Tibialis anterior and posterior muscles function to stabilize the foot and arch in gait, and help to absorb shock and control pronatory motion of the lower ankle (subtalar) joint.
The term "shin splints" is a catch-all description of shin pain which can be from many causes. The most common causes include:
Strained or over-worked muscles in the leg.
Bone which may be bruised, inflamed or have a stress fracture.
The muscles that cause shin pain most commonly are the Tibialis anterior and posterior. Both of these muscles function to stabilize the foot and arch in gait, and help to absorb shock and control pronatory motion of the lower ankle (subtalar) joint. These muscles are in the front (anterior) and back (posterior) of the leg and have tendons that insert into the foot. When these muscles are over-worked or strained, shin pain may develop. Depending on the severity of injury, pain can occur with or without activity. Pain can be in the muscle belly or the muscle attachment on the bone or in the tendon.
Activities which involve running or high impact are common causes of injury. This is because with running, 3 to 4 times ones body weight goes through the foot and leg with each stride, and the muscles are unable to meet these demands. If you have this injury, first rest and ice daily until you are pain free. Then, to avoid re-injury build up your athletic activity gradually by working out initially every other day, and not increasing the duration or intensity of the activity more than 10% per week. Despite following sensable training many atheletes will get shin splints.

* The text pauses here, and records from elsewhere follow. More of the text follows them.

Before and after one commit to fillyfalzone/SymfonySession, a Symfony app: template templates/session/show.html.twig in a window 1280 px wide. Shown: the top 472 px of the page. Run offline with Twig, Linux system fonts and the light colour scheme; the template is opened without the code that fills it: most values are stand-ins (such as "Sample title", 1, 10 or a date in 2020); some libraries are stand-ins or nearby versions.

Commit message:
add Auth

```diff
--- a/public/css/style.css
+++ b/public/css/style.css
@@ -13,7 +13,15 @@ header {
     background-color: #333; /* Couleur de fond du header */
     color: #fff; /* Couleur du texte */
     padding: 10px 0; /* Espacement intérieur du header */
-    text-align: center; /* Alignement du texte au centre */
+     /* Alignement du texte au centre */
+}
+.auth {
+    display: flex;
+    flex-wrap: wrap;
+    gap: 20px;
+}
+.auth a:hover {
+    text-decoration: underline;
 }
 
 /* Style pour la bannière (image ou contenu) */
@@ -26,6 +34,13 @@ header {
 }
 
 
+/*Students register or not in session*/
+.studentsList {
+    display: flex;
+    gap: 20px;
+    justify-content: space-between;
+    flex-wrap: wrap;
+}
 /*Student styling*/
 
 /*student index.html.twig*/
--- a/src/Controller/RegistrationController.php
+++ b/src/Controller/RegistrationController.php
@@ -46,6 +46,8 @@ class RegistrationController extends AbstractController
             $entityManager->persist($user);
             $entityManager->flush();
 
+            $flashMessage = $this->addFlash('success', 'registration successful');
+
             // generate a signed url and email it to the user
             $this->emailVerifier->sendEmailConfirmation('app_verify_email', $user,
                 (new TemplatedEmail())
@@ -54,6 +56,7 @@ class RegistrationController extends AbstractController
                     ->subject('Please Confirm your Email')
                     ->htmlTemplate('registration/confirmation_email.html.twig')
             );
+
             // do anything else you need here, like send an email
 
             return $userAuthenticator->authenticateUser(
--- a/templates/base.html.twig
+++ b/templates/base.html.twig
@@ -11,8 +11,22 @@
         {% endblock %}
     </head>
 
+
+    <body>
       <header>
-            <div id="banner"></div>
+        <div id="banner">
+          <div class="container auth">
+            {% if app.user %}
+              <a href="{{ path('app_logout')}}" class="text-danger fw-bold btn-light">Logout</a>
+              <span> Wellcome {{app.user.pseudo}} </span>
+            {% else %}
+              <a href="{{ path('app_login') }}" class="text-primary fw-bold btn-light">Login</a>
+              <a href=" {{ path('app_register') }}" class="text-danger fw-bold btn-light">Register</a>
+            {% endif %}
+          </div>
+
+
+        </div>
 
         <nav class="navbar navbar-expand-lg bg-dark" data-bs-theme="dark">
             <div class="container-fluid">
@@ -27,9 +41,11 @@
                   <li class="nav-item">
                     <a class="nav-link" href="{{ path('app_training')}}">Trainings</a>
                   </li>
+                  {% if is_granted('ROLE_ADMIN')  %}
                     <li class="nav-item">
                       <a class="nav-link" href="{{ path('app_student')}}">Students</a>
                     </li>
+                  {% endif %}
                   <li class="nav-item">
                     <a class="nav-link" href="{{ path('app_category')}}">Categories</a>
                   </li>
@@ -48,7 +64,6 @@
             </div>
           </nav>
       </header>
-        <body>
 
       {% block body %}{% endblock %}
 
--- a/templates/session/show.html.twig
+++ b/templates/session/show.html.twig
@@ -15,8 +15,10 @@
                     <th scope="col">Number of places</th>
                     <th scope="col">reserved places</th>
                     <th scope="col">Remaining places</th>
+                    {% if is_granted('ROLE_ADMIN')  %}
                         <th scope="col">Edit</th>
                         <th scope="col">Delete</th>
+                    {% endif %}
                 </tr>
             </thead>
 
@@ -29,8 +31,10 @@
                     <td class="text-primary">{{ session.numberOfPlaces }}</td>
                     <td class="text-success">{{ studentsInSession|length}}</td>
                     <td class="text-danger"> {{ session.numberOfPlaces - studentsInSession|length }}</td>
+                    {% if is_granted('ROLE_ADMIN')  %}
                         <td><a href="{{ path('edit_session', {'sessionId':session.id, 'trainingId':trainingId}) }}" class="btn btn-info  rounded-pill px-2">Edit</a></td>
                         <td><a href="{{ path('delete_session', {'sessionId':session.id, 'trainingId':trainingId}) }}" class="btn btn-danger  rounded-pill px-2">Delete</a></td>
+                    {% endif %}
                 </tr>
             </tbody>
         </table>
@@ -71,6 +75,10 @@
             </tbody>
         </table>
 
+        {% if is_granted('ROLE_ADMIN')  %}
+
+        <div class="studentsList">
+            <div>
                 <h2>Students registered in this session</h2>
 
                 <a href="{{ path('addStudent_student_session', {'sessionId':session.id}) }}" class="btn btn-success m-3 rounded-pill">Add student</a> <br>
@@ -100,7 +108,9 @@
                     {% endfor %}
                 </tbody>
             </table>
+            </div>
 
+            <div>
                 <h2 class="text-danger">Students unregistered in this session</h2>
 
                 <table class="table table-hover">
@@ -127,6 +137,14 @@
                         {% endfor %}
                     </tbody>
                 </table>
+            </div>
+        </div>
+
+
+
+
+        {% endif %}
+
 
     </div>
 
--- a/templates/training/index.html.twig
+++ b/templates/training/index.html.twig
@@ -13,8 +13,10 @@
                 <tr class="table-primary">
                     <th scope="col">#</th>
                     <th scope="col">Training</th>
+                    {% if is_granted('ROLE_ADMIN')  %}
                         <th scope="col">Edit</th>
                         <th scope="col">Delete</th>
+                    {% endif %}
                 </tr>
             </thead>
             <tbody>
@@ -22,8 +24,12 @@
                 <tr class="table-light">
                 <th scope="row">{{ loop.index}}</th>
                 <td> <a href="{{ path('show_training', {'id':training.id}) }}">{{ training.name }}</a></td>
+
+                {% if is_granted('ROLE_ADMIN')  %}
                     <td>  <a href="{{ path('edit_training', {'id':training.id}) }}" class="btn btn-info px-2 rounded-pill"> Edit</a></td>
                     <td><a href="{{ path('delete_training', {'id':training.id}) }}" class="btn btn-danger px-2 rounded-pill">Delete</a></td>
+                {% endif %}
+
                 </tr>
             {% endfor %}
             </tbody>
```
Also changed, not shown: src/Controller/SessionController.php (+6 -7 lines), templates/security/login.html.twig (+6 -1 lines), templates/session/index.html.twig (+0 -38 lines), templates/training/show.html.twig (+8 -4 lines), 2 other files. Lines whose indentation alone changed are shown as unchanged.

There are alot of factors that can contribute to shin splints and a visit to Dr. Ehrenberg can determine the nature of your problem and get you on the path to recovery.